These themes slowly become forgotten about, an afterthought, so what do you do to remedy that? It’s simple, bring them back to life, and here’s how I’m doing that:
- First, find some outdated (but previously popular) themes. I chose an old (GPL) theme from WPDesigner.
- Choose a popular, up-to-date theme framework. Preferably completely free and open source. I thought Thematic fit the bill nicely.
- Convert the outdated theme as a child theme of the previously chosen framework.
What Others Think
Remkus de Vries, who is who I originally got this idea from, said the following:
I think it’s great to revive some of those older themes who have not seen any updates since WordPress 2.7 or who are just completely abandoned. A big miss for me personally are threaded comments and a good semantic markup, but there are a lot more features I can think of that should be added to those updates. The best way to do that is to convert those older themes into Thematic child themes. They would get the best of everything from a code perspective. Also, the community would have a great opportunity to get their hands on a lot more examples on how to develop a child theme.
The first themes in need of a quickening that spring to mind are Small Potato’s. Such a shame…
He continued to say:
Maybe this will finally be a prelude to admitting child themes to the repo.
Ian Stewart, creator of the previously mentioned Thematic theme, had this to say:
Wow, Leland. I think this sound like an awesome boon to not just the community of people using Thematic but to fans of Small Potato’s best WPDesigner themes. What a great idea. I hope too that this project will help more people learn how to get a jump start on WordPress theme development with child themes.
Update: Tung Do (aka Small Potato) formerly of WPDesigner said this below in the comments:
I’m +1 for theme resurrection. Plugins get abandoned and re-supported all the times. It’s about time someone does it for themes.
What I’ve Done So Far
If you compare it to the original demo, you probably won’t notice much of a difference at first glance. As a Thematic child theme, however, there are significant markup changes. There are also threaded comments available in the updated child theme.
Expect this child theme to be released very soon, for free. And maybe a theme dissection post, like the Astatic tutorial, soon to follow.
Update: The Braintied child theme has been released.
The themes which I plan on porting to Thematic are explicitly GPL compatible. I feel that it would be best if the themes I port are licensed under the GPL to avoid any potential licensing issues upon re-release.
This is kind of a two-for-one deal. Not only will the WordPress community benefit from outdated themes being brought back to life as child themes of Thematic, but developers can also learn more about them with additional examples and tutorials on making child themes.
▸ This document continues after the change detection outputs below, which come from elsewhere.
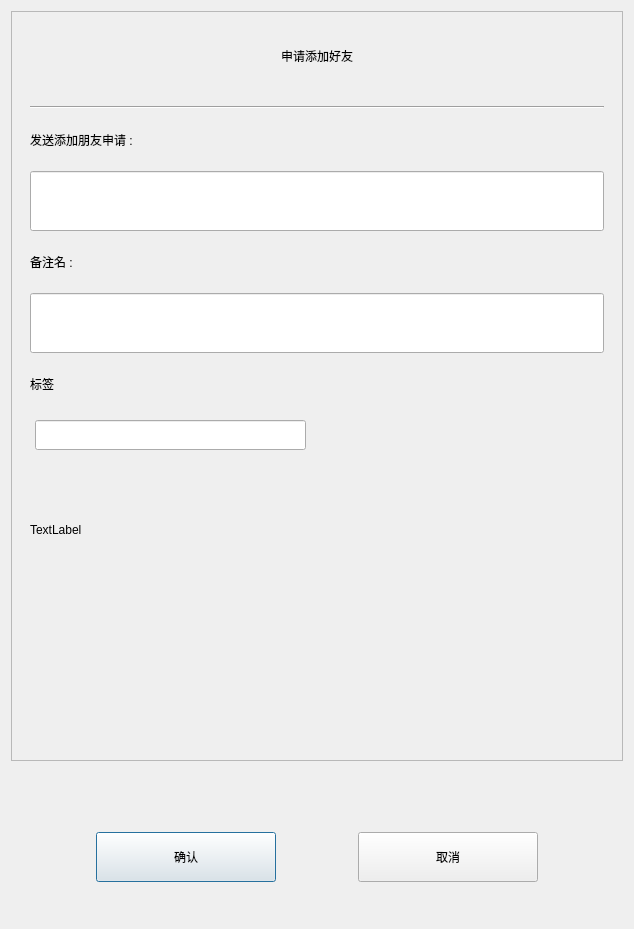
The window that client/dialogs/authenfriend.ui (yrc920/xiguchat) describes before a commit, drawn with Qt 5.
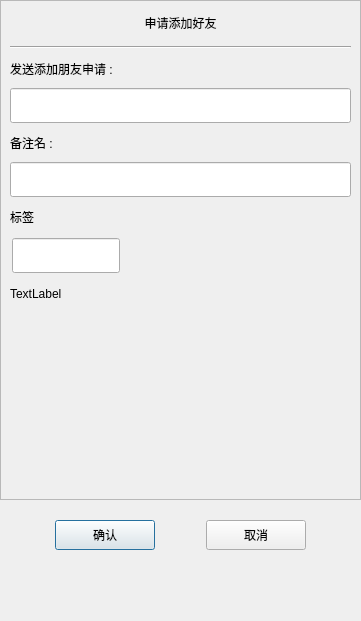
The same window after the commit. Custom widgets are drawn as their Qt base class.

```diff
--- a/client/dialogs/authenfriend.ui
+++ b/client/dialogs/authenfriend.ui
@@ -6,26 +6,53 @@
    <rect>
     <x>0</x>
     <y>0</y>
-    <width>634</width>
-    <height>929</height>
+    <width>361</width>
+    <height>621</height>
    </rect>
   </property>
+  <property name="minimumSize">
+   <size>
+    <width>361</width>
+    <height>621</height>
+   </size>
+  </property>
+  <property name="maximumSize">
+   <size>
+    <width>361</width>
+    <height>621</height>
+   </size>
+  </property>
   <property name="windowTitle">
    <string>Dialog</string>
   </property>
   <layout class="QVBoxLayout" name="verticalLayout">
+   <property name="spacing">
+    <number>0</number>
+   </property>
+   <property name="leftMargin">
+    <number>0</number>
+   </property>
+   <property name="topMargin">
+    <number>0</number>
+   </property>
+   <property name="rightMargin">
+    <number>0</number>
+   </property>
+   <property name="bottomMargin">
+    <number>0</number>
+   </property>
    <item>
     <widget class="QScrollArea" name="scrollArea">
      <property name="minimumSize">
       <size>
        <width>0</width>
-       <height>750</height>
+       <height>500</height>
       </size>
      </property>
      <property name="maximumSize">
       <size>
        <width>16777215</width>
-       <height>750</height>
+       <height>500</height>
       </size>
      </property>
      <property name="widgetResizable">
@@ -36,8 +63,8 @@
        <rect>
         <x>0</x>
         <y>0</y>
-        <width>614</width>
-        <height>748</height>
+        <width>359</width>
+        <height>498</height>
        </rect>
       </property>
       <property name="minimumSize">
@@ -48,20 +75,26 @@
       </property>
       <layout class="QVBoxLayout" name="verticalLayout_2">
        <property name="spacing">
-        <number>6</number>
+        <number>0</number>
+       </property>
+       <property name="leftMargin">
+        <number>0</number>
+       </property>
+       <property name="rightMargin">
+        <number>0</number>
        </property>
        <item>
         <widget class="QLabel" name="apply_lb">
          <property name="minimumSize">
           <size>
            <width>0</width>
-           <height>70</height>
+           <height>25</height>
           </size>
          </property>
          <property name="maximumSize">
           <size>
            <width>16777215</width>
-           <height>70</height>
+           <height>25</height>
           </size>
          </property>
          <property name="text">
@@ -76,10 +109,10 @@
         <widget class="QWidget" name="apply_wid" native="true">
          <layout class="QVBoxLayout" name="verticalLayout_3">
           <property name="spacing">
-           <number>6</number>
+           <number>7</number>
           </property>
           <property name="topMargin">
-           <number>9</number>
+           <number>11</number>
           </property>
           <item>
            <widget class="Line" name="line">
@@ -93,7 +126,7 @@
             <property name="minimumSize">
              <size>
               <width>0</width>
-              <height>50</height>
+              <height>25</height>
              </size>
             </property>
             <property name="maximumSize">
@@ -112,13 +145,13 @@
             <property name="minimumSize">
              <size>
               <width>0</width>
-              <height>60</height>
+              <height>35</height>
              </size>
             </property>
             <property name="maximumSize">
              <size>
               <width>16777215</width>
-              <height>60</height>
+              <height>35</height>
              </size>
             </property>
            </widget>
@@ -128,7 +161,7 @@
             <property name="minimumSize">
              <size>
               <width>0</width>
-              <height>50</height>
+              <height>25</height>
              </size>
             </property>
             <property name="maximumSize">
@@ -147,13 +180,13 @@
             <property name="minimumSize">
              <size>
               <width>0</width>
-              <height>60</height>
+              <height>35</height>
              </size>
             </property>
             <property name="maximumSize">
              <size>
               <width>16777215</width>
-              <height>60</height>
+              <height>35</height>
              </size>
             </property>
            </widget>
@@ -163,7 +196,7 @@
             <property name="minimumSize">
              <size>
               <width>0</width>
-              <height>50</height>
+              <height>25</height>
              </size>
             </property>
             <property name="maximumSize">
@@ -179,6 +212,12 @@
           </item>
           <item>
            <widget class="QWidget" name="lb_group_wid" native="true">
+            <property name="minimumSize">
+             <size>
+              <width>0</width>
+              <height>50</height>
+             </size>
+            </property>
             <layout class="QVBoxLayout" name="verticalLayout_4">
              <property name="spacing">
               <number>0</number>
@@ -200,24 +239,30 @@
                <property name="minimumSize">
                 <size>
                  <width>0</width>
-                 <height>90</height>
+                 <height>40</height>
                 </size>
                </property>
                <property name="maximumSize">
                 <size>
                  <width>16777215</width>
-                 <height>16777215</height>
+                 <height>40</height>
                 </size>
                </property>
                <widget class="CustomizeEdit" name="lb_ed">
                 <property name="geometry">
                  <rect>
-                  <x>5</x>
-                  <y>5</y>
-                  <width>271</width>
-                  <height>30</height>
+                  <x>2</x>
+                  <y>2</y>
+                  <width>108</width>
+                  <height>35</height>
                  </rect>
                 </property>
+                <property name="maximumSize">
+                 <size>
+                  <width>16777215</width>
+                  <height>35</height>
+                 </size>
+                </property>
                </widget>
               </widget>
              </item>
@@ -226,7 +271,7 @@
                <property name="minimumSize">
                 <size>
                  <width>0</width>
-                 <height>50</height>
+                 <height>35</height>
                 </size>
                </property>
                <property name="maximumSize">
@@ -278,6 +323,12 @@
           </item>
           <item>
            <widget class="QWidget" name="widget" native="true">
+            <property name="minimumSize">
+             <size>
+              <width>0</width>
+              <height>60</height>
+             </size>
+            </property>
             <layout class="QHBoxLayout" name="horizontalLayout_2">
              <property name="leftMargin">
               <number>0</number>
@@ -295,35 +346,47 @@
               <widget class="QWidget" name="lb_list" native="true">
                <property name="minimumSize">
                 <size>
-                 <width>350</width>
-                 <height>0</height>
+                 <width>287</width>
+                 <height>50</height>
+                </size>
+               </property>
+               <property name="maximumSize">
+                <size>
+                 <width>287</width>
+                 <height>16777215</height>
                 </size>
                </property>
               </widget>
              </item>
              <item>
               <widget class="QWidget" name="more_li_wid" native="true">
+               <property name="minimumSize">
+                <size>
+                 <width>30</width>
+                 <height>0</height>
+                </size>
+               </property>
                <property name="maximumSize">
                 <size>
-                 <width>70</width>
+                 <width>30</width>
                  <height>16777215</height>
                 </size>
                </property>
                <layout class="QVBoxLayout" name="verticalLayout_6">
                 <property name="spacing">
-                 <number>0</number>
+                 <number>7</number>
                 </property>
                 <property name="leftMargin">
-                 <number>20</number>
+                 <number>2</number>
                 </property>
                 <property name="topMargin">
-                 <number>0</number>
+                 <number>2</number>
                 </property>
                 <property name="rightMargin">
-                 <number>0</number>
+                 <number>2</number>
                 </property>
                 <property name="bottomMargin">
-                 <number>0</number>
+                 <number>2</number>
                 </property>
                 <item>
                  <spacer name="verticalSpacer_3">
@@ -342,14 +405,14 @@
                  <widget class="ClickedOnceLabel" name="more_lb">
                   <property name="minimumSize">
                    <size>
-                    <width>40</width>
-                    <height>40</height>
+                    <width>25</width>
+                    <height>25</height>
                    </size>
                   </property>
                   <property name="maximumSize">
                    <size>
-                    <width>40</width>
-                    <height>40</height>
+                    <width>25</width>
+                    <height>25</height>
                    </size>
                   </property>
                   <property name="text">
@@ -365,7 +428,7 @@
                   <property name="sizeHint" stdset="0">
                    <size>
                     <width>20</width>
-                    <height>40</height>
+                    <height>60</height>
                    </size>
                   </property>
                  </spacer>
@@ -394,7 +457,7 @@
      <property name="sizeHint" stdset="0">
       <size>
        <width>20</width>
-       <height>40</height>
+       <height>10</height>
       </size>
      </property>
     </spacer>
@@ -404,7 +467,7 @@
      <property name="minimumSize">
       <size>
        <width>0</width>
-       <height>100</height>
+       <height>50</height>
       </size>
      </property>
      <layout class="QHBoxLayout" name="horizontalLayout">
@@ -425,8 +488,14 @@
        <widget class="ClickedBtn" name="sure_btn">
         <property name="minimumSize">
          <size>
-          <width>180</width>
-          <height>50</height>
+          <width>100</width>
+          <height>30</height>
+         </size>
+        </property>
+        <property name="maximumSize">
+         <size>
+          <width>100</width>
+          <height>30</height>
          </size>
         </property>
         <property name="text">
@@ -451,8 +520,14 @@
        <widget class="ClickedBtn" name="cancel_btn">
         <property name="minimumSize">
          <size>
-          <width>180</width>
-          <height>50</height>
+          <width>100</width>
+          <height>30</height>
+         </size>
+        </property>
+        <property name="maximumSize">
+         <size>
+          <width>100</width>
+          <height>30</height>
          </size>
         </property>
         <property name="text">
@@ -484,7 +559,7 @@
      <property name="sizeHint" stdset="0">
       <size>
        <width>20</width>
-       <height>40</height>
+       <height>55</height>
       </size>
      </property>
     </spacer>
```
Left out of the diff: 2 changed lines with no effect on the pictures.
I’d really love to hear your thoughts about this in the comments.
About Leland Fiegel
Leland Fiegel was the original founder of ThemeLab. He is a web developer who loves WordPress and blogging.